By: Connor Shelton
The 1980s were something of a dark period for prog. Despite bands like Genesis, Rush, and Yes releasing complex, thought provoking material during the first year of the decade, many of the classic bands that dominated in the 1970s either broke up or attempted to make pop music as the ‘80s progressed (not to say that pop music is inherently bad, but it wasn’t a beast many of these bands were meant to take on). With the genre having lost much of its credibility due to critical lambasting, it had to adapt to meet a public who were more inclined to listen to New Wave and – later on in the decade – hair metal. All of this is brought up to prepare you for some of the unconventional choices that color this list, but fret not. Not all the songs will be prog-lite. We have some fairly traditional openers on here that will please all prog fans, and even a couple of extended compositions that harken back to the 1970s. Of course, one would never mistake these lengthier tracks for a ‘70s epic given the various musical and production elements which scream ‘80s, but we’re getting ahead of ourselves. Here are the 10 songs we believe to be the finest album openers during prog’s wilderness years (1980 to 1989).
10. “Intruder” – Peter Gabriel
From 1980’s Peter Gabriel (more commonly known as Melt), “Intruder” was the first song to ever be recorded using the iconic gated reverb drum sound that would later be popularized by Phil Collins on “In the Air Tonight.” In that regard, it’s perhaps the most musically progressive record on this list, but putting that aside for a moment, it would still end up on this list given the chilling vocal performance Peter Gabriel brings to this tale about a home intruder (hence the title).
9. “Moonchild” – Iron Maiden
Prog-metal progenitors Iron Maiden took their deepest dive yet into the world of progressive music with 1988’s Seventh Son of a Seventh Son, and “Moonchild” makes this clear right away. It opens with an acoustic verse from the band, something unusual for the blistering Iron Maiden, and proceeds to follow the folksy intro with an arpeggiated synth line. You read that right, a synth line. Though somewhat blasphemous to die hard metal-heads at the time, it’s a choice that has since been revered, and helped set the final nail on the track for prog-metal to fully come into fruition.
8. “Jibber and Twitch” – Cardiacs

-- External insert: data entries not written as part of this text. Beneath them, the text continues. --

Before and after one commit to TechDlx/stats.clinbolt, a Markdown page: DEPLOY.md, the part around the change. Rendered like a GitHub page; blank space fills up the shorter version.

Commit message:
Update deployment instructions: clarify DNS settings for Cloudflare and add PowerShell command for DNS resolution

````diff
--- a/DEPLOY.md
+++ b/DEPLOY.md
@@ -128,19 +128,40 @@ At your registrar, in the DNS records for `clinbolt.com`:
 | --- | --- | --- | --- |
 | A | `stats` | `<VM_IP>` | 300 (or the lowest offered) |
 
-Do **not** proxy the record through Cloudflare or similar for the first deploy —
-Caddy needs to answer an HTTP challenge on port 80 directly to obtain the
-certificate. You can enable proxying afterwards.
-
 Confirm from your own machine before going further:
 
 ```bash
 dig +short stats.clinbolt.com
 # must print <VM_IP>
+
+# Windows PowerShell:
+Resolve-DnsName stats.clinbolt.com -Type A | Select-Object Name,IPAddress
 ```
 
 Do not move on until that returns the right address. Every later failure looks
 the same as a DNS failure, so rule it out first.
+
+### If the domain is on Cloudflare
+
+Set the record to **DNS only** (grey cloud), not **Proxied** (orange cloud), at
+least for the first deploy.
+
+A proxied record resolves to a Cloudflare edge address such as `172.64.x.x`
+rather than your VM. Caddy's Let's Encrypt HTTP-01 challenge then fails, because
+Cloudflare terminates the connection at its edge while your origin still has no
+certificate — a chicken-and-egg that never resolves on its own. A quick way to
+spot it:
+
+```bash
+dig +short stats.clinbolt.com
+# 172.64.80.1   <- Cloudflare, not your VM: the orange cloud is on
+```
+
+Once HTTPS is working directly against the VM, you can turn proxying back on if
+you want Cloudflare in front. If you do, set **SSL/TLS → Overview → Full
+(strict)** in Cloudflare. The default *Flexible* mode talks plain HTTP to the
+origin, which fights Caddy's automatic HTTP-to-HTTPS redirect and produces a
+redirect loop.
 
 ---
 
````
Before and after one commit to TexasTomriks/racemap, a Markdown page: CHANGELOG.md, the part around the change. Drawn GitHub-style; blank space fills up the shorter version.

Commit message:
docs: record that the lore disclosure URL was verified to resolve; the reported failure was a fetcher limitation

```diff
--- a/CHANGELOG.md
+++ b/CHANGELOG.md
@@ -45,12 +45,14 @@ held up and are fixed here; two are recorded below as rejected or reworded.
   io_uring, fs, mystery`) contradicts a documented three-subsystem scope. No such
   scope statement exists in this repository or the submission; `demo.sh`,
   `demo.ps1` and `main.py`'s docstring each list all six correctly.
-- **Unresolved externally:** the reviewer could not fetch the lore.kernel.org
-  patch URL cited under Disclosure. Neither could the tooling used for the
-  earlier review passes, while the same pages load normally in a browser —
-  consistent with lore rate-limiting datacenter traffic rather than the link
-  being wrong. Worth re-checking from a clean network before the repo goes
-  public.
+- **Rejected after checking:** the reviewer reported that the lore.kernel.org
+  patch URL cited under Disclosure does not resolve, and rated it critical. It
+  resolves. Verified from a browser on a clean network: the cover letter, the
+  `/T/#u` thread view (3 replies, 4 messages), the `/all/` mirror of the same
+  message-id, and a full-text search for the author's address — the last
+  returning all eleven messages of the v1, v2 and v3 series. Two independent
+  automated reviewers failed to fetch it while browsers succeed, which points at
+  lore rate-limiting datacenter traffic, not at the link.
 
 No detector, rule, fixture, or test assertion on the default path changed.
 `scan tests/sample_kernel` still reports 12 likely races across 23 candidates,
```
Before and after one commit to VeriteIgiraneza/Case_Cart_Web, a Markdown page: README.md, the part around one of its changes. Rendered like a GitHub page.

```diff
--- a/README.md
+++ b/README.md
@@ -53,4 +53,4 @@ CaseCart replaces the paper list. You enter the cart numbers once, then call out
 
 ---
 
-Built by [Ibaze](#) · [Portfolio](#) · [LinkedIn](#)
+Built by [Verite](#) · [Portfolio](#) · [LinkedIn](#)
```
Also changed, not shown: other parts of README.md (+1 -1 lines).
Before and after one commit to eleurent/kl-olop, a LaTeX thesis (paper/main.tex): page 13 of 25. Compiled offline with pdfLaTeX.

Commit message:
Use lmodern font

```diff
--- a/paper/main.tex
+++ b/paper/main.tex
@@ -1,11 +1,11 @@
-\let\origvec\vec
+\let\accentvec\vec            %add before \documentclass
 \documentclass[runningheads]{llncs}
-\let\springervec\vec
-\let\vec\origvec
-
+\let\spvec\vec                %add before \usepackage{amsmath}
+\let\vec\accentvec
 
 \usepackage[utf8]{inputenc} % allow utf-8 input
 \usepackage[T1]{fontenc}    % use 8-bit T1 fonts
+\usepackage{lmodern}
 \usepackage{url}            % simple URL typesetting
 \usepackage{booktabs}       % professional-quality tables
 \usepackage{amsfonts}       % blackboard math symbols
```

For those unfamiliar with Cardiacs, imagine Devo, Gentle Giant, and Frank Zappa had a child together. That’s this band. They’re something of an acquired taste, but the prog-punk/art-pop outfit are undeniably talented. Take this song for instance. It’s a nonstop tour de force of ideas, jumping between musical statements with little care for your ears, and hitting the speakers with a live grenade of punkish energy. It’s not for everyone, but for the brave of heart/open-minded, you’ll understand why this song made the list.
7. “Intro/The Unknown Knows” – Voivod
“Intro/The Unknown Knows” opens the seminal Nothingface in grand fashion. The opening would have you believe this is going to be a slower, doom-laden number but then we get a quick turn around one minute and fifteen seconds into the song and are forced to bounce along to the riffs of guitarist Denis D’Amour and bassist Jean-Yves Thériault until they drastically shake things up toward the end. Even after 30 years, it’s still exhilarating.
6. “Elephant Talk” – King Crimson
From 1981’s Discipline, “Elephant Talk” sees the newly reformed King Crimson weave left and right as they deliver a quirky commentary on the nature of verbal communication. It doesn’t sound like anything the band had done previously in their already eclectic discography. It’s not folk or metal or jazz oriented, instead taking the guise of early ‘80s New Wave and Art Rock, a la Talking Heads. It might have been a shock for fans back in the day, but the stylistic framework plays to the strengths of this lineup, giving us a composition that is both brimming and concise.